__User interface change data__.
◇ ◇ ◇ ◇ ◇ ◇ ◇
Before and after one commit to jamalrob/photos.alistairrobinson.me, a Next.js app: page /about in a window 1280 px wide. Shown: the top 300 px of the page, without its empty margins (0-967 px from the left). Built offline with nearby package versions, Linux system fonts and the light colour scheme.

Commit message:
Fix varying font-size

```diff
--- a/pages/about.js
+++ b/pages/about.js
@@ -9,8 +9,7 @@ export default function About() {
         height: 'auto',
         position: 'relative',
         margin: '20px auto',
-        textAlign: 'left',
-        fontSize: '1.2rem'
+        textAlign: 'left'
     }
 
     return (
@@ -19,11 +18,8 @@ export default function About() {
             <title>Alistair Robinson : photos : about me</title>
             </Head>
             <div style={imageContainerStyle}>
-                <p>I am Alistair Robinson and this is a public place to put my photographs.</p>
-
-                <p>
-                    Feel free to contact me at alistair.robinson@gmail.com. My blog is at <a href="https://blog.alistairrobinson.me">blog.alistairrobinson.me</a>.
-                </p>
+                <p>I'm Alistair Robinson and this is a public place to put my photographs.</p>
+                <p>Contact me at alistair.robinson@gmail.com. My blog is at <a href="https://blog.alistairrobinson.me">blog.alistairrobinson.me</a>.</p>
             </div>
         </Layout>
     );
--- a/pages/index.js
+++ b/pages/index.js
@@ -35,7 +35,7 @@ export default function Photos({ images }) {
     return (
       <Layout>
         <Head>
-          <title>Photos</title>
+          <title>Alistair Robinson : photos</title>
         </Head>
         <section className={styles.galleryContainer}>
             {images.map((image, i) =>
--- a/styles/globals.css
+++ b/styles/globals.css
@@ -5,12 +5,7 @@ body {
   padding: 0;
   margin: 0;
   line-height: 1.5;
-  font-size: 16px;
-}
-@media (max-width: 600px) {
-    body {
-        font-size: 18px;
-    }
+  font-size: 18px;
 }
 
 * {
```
◇ ◇ ◇ ◇ ◇ ◇ ◇
__Task directions__. Please reproduce every record shown above, exactly as written.

__Answer below__.
Before and after one commit to jamalrob/photos.alistairrobinson.me, a Next.js app: page /about in a window 1280 px wide. Shown: the top 300 px of the page, without its empty margins (0-967 px from the left). Built offline with nearby package versions, Linux system fonts and the light colour scheme.

Commit message:
Fix varying font-size

```diff
--- a/pages/about.js
+++ b/pages/about.js
@@ -9,8 +9,7 @@ export default function About() {
         height: 'auto',
         position: 'relative',
         margin: '20px auto',
-        textAlign: 'left',
-        fontSize: '1.2rem'
+        textAlign: 'left'
     }
 
     return (
@@ -19,11 +18,8 @@ export default function About() {
             <title>Alistair Robinson : photos : about me</title>
             </Head>
             <div style={imageContainerStyle}>
-                <p>I am Alistair Robinson and this is a public place to put my photographs.</p>
-
-                <p>
-                    Feel free to contact me at alistair.robinson@gmail.com. My blog is at <a href="https://blog.alistairrobinson.me">blog.alistairrobinson.me</a>.
-                </p>
+                <p>I'm Alistair Robinson and this is a public place to put my photographs.</p>
+                <p>Contact me at alistair.robinson@gmail.com. My blog is at <a href="https://blog.alistairrobinson.me">blog.alistairrobinson.me</a>.</p>
             </div>
         </Layout>
     );
--- a/pages/index.js
+++ b/pages/index.js
@@ -35,7 +35,7 @@ export default function Photos({ images }) {
     return (
       <Layout>
         <Head>
-          <title>Photos</title>
+          <title>Alistair Robinson : photos</title>
         </Head>
         <section className={styles.galleryContainer}>
             {images.map((image, i) =>
--- a/styles/globals.css
+++ b/styles/globals.css
@@ -5,12 +5,7 @@ body {
   padding: 0;
   margin: 0;
   line-height: 1.5;
-  font-size: 16px;
-}
-@media (max-width: 600px) {
-    body {
-        font-size: 18px;
-    }
+  font-size: 18px;
 }
 
 * {
```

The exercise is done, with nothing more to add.